- [Work task]
Copy every line from the records below that carries the word "shown".

Stored items from a collection:
•••

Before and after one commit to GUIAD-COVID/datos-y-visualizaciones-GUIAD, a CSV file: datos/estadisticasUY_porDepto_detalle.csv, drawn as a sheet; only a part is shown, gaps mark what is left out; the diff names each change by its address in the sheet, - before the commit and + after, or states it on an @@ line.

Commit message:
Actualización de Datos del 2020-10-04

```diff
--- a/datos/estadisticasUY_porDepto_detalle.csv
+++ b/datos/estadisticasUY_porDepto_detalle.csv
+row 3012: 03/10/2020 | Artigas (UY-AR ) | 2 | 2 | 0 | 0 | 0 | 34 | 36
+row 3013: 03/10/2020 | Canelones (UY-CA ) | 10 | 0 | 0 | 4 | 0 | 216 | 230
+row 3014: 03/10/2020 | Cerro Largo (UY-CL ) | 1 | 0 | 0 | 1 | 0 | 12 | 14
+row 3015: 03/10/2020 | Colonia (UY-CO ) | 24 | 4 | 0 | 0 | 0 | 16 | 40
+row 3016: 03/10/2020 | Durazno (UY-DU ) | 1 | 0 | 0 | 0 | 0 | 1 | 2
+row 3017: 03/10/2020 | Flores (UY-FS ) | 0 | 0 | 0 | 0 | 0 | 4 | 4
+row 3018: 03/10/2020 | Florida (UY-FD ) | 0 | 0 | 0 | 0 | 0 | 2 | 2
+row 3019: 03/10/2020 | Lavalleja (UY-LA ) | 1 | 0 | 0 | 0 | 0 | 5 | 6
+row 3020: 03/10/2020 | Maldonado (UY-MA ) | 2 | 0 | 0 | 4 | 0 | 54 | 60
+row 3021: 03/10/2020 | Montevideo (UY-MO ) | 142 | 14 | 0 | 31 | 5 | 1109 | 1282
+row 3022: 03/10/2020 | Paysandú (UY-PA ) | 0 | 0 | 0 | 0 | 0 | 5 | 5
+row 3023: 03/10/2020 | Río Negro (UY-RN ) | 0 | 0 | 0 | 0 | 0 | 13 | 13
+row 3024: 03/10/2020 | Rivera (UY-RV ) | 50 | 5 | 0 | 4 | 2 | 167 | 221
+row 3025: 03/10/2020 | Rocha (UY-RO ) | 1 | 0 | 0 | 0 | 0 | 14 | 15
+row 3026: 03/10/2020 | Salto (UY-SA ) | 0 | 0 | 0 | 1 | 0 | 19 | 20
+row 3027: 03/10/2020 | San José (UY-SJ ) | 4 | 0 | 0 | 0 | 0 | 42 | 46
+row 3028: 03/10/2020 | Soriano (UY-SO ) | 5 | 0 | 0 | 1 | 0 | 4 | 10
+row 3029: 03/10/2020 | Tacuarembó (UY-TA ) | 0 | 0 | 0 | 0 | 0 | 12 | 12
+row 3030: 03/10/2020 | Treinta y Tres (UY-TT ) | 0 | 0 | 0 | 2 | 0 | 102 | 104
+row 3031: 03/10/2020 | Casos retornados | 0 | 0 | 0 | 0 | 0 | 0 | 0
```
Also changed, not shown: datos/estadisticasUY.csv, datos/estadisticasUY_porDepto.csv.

•••

- [Output of the exercise]
Before and after one commit to GUIAD-COVID/datos-y-visualizaciones-GUIAD, a CSV file: datos/estadisticasUY_porDepto_detalle.csv, drawn as a sheet; only a part is shown, gaps mark what is left out; the diff names each change by its address in the sheet, - before the commit and + after, or states it on an @@ line.
Also changed, not shown: datos/estadisticasUY.csv, datos/estadisticasUY_porDepto.csv.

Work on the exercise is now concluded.